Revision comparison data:

===

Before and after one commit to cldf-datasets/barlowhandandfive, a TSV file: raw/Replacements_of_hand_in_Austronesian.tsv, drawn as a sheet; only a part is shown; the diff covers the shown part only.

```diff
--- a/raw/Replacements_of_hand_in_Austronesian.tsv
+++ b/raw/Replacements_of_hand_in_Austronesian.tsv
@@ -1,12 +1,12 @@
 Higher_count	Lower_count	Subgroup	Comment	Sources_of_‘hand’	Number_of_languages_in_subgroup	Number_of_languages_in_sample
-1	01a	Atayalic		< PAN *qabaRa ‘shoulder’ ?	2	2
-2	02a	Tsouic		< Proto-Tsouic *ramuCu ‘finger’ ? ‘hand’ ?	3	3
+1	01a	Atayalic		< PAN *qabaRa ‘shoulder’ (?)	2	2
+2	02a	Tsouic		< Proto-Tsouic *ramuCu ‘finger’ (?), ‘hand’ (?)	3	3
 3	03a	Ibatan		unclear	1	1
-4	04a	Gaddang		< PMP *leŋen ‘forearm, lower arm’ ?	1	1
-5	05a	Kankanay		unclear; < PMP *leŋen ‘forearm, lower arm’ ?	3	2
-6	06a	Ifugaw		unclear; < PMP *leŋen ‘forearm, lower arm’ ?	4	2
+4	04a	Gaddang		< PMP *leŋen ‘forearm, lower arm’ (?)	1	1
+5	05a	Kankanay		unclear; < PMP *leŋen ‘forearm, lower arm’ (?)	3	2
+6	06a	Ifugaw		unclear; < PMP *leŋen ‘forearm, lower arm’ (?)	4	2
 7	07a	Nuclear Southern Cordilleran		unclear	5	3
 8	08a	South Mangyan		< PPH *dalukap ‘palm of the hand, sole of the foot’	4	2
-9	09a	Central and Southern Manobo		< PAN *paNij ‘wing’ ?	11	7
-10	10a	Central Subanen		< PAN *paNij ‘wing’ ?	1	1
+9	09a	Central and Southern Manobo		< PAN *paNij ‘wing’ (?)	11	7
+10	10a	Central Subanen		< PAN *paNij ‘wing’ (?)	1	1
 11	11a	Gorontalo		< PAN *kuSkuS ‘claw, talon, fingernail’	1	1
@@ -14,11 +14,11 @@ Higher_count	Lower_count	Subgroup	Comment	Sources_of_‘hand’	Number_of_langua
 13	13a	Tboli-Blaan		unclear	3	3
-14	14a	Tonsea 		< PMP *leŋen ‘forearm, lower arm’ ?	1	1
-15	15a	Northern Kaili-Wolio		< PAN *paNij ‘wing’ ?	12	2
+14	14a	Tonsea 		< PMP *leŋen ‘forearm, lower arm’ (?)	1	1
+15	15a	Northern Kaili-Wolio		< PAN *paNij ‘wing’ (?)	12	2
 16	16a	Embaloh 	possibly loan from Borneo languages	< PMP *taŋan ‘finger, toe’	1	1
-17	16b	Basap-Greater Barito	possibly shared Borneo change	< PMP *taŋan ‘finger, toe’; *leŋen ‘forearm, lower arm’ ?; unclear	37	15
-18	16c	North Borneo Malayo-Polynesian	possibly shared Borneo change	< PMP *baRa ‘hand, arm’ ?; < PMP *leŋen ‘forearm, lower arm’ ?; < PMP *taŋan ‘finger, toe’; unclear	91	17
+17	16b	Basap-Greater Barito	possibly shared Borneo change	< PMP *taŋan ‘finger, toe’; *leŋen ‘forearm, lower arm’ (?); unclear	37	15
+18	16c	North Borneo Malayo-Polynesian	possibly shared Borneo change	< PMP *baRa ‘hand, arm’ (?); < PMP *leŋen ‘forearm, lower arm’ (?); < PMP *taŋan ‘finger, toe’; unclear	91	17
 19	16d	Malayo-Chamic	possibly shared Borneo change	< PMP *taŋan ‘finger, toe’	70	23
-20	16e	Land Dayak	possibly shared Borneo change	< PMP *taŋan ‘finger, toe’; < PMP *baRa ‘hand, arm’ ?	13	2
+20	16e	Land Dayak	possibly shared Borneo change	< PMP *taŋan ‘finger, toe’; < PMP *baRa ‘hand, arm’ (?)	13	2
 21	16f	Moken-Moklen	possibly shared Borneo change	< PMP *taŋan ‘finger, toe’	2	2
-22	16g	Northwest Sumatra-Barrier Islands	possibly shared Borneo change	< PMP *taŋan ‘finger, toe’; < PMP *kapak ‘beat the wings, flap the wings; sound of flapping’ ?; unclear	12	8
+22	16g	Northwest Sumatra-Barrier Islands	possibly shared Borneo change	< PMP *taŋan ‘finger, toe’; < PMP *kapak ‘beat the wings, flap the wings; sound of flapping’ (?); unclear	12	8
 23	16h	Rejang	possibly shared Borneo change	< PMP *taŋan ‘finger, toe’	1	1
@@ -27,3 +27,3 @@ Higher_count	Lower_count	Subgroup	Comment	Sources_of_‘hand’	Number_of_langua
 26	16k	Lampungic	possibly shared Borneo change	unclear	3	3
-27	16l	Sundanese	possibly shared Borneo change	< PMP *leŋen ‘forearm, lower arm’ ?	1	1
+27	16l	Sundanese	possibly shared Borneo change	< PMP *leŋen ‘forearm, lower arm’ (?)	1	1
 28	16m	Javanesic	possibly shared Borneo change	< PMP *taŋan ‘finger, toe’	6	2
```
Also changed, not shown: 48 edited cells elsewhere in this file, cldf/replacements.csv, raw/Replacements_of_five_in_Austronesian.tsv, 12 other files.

===

TASK STATEMENT:
Every entry above should be retyped exactly as shown.

RESPONSE:
Before and after one commit to cldf-datasets/barlowhandandfive, a TSV file: raw/Replacements_of_hand_in_Austronesian.tsv, drawn as a sheet; only a part is shown; the diff covers the shown part only.

```diff
--- a/raw/Replacements_of_hand_in_Austronesian.tsv
+++ b/raw/Replacements_of_hand_in_Austronesian.tsv
@@ -1,12 +1,12 @@
 Higher_count	Lower_count	Subgroup	Comment	Sources_of_‘hand’	Number_of_languages_in_subgroup	Number_of_languages_in_sample
-1	01a	Atayalic		< PAN *qabaRa ‘shoulder’ ?	2	2
-2	02a	Tsouic		< Proto-Tsouic *ramuCu ‘finger’ ? ‘hand’ ?	3	3
+1	01a	Atayalic		< PAN *qabaRa ‘shoulder’ (?)	2	2
+2	02a	Tsouic		< Proto-Tsouic *ramuCu ‘finger’ (?), ‘hand’ (?)	3	3
 3	03a	Ibatan		unclear	1	1
-4	04a	Gaddang		< PMP *leŋen ‘forearm, lower arm’ ?	1	1
-5	05a	Kankanay		unclear; < PMP *leŋen ‘forearm, lower arm’ ?	3	2
-6	06a	Ifugaw		unclear; < PMP *leŋen ‘forearm, lower arm’ ?	4	2
+4	04a	Gaddang		< PMP *leŋen ‘forearm, lower arm’ (?)	1	1
+5	05a	Kankanay		unclear; < PMP *leŋen ‘forearm, lower arm’ (?)	3	2
+6	06a	Ifugaw		unclear; < PMP *leŋen ‘forearm, lower arm’ (?)	4	2
 7	07a	Nuclear Southern Cordilleran		unclear	5	3
 8	08a	South Mangyan		< PPH *dalukap ‘palm of the hand, sole of the foot’	4	2
-9	09a	Central and Southern Manobo		< PAN *paNij ‘wing’ ?	11	7
-10	10a	Central Subanen		< PAN *paNij ‘wing’ ?	1	1
+9	09a	Central and Southern Manobo		< PAN *paNij ‘wing’ (?)	11	7
+10	10a	Central Subanen		< PAN *paNij ‘wing’ (?)	1	1
 11	11a	Gorontalo		< PAN *kuSkuS ‘claw, talon, fingernail’	1	1
@@ -14,11 +14,11 @@ Higher_count	Lower_count	Subgroup	Comment	Sources_of_‘hand’	Number_of_langua
 13	13a	Tboli-Blaan		unclear	3	3
-14	14a	Tonsea 		< PMP *leŋen ‘forearm, lower arm’ ?	1	1
-15	15a	Northern Kaili-Wolio		< PAN *paNij ‘wing’ ?	12	2
+14	14a	Tonsea 		< PMP *leŋen ‘forearm, lower arm’ (?)	1	1
+15	15a	Northern Kaili-Wolio		< PAN *paNij ‘wing’ (?)	12	2
 16	16a	Embaloh 	possibly loan from Borneo languages	< PMP *taŋan ‘finger, toe’	1	1
-17	16b	Basap-Greater Barito	possibly shared Borneo change	< PMP *taŋan ‘finger, toe’; *leŋen ‘forearm, lower arm’ ?; unclear	37	15
-18	16c	North Borneo Malayo-Polynesian	possibly shared Borneo change	< PMP *baRa ‘hand, arm’ ?; < PMP *leŋen ‘forearm, lower arm’ ?; < PMP *taŋan ‘finger, toe’; unclear	91	17
+17	16b	Basap-Greater Barito	possibly shared Borneo change	< PMP *taŋan ‘finger, toe’; *leŋen ‘forearm, lower arm’ (?); unclear	37	15
+18	16c	North Borneo Malayo-Polynesian	possibly shared Borneo change	< PMP *baRa ‘hand, arm’ (?); < PMP *leŋen ‘forearm, lower arm’ (?); < PMP *taŋan ‘finger, toe’; unclear	91	17
 19	16d	Malayo-Chamic	possibly shared Borneo change	< PMP *taŋan ‘finger, toe’	70	23
-20	16e	Land Dayak	possibly shared Borneo change	< PMP *taŋan ‘finger, toe’; < PMP *baRa ‘hand, arm’ ?	13	2
+20	16e	Land Dayak	possibly shared Borneo change	< PMP *taŋan ‘finger, toe’; < PMP *baRa ‘hand, arm’ (?)	13	2
 21	16f	Moken-Moklen	possibly shared Borneo change	< PMP *taŋan ‘finger, toe’	2	2
-22	16g	Northwest Sumatra-Barrier Islands	possibly shared Borneo change	< PMP *taŋan ‘finger, toe’; < PMP *kapak ‘beat the wings, flap the wings; sound of flapping’ ?; unclear	12	8
+22	16g	Northwest Sumatra-Barrier Islands	possibly shared Borneo change	< PMP *taŋan ‘finger, toe’; < PMP *kapak ‘beat the wings, flap the wings; sound of flapping’ (?); unclear	12	8
 23	16h	Rejang	possibly shared Borneo change	< PMP *taŋan ‘finger, toe’	1	1
@@ -27,3 +27,3 @@ Higher_count	Lower_count	Subgroup	Comment	Sources_of_‘hand’	Number_of_langua
 26	16k	Lampungic	possibly shared Borneo change	unclear	3	3
-27	16l	Sundanese	possibly shared Borneo change	< PMP *leŋen ‘forearm, lower arm’ ?	1	1
+27	16l	Sundanese	possibly shared Borneo change	< PMP *leŋen ‘forearm, lower arm’ (?)	1	1
 28	16m	Javanesic	possibly shared Borneo change	< PMP *taŋan ‘finger, toe’	6	2
```
Also changed, not shown: 48 edited cells elsewhere in this file, cldf/replacements.csv, raw/Replacements_of_five_in_Austronesian.tsv, 12 other files.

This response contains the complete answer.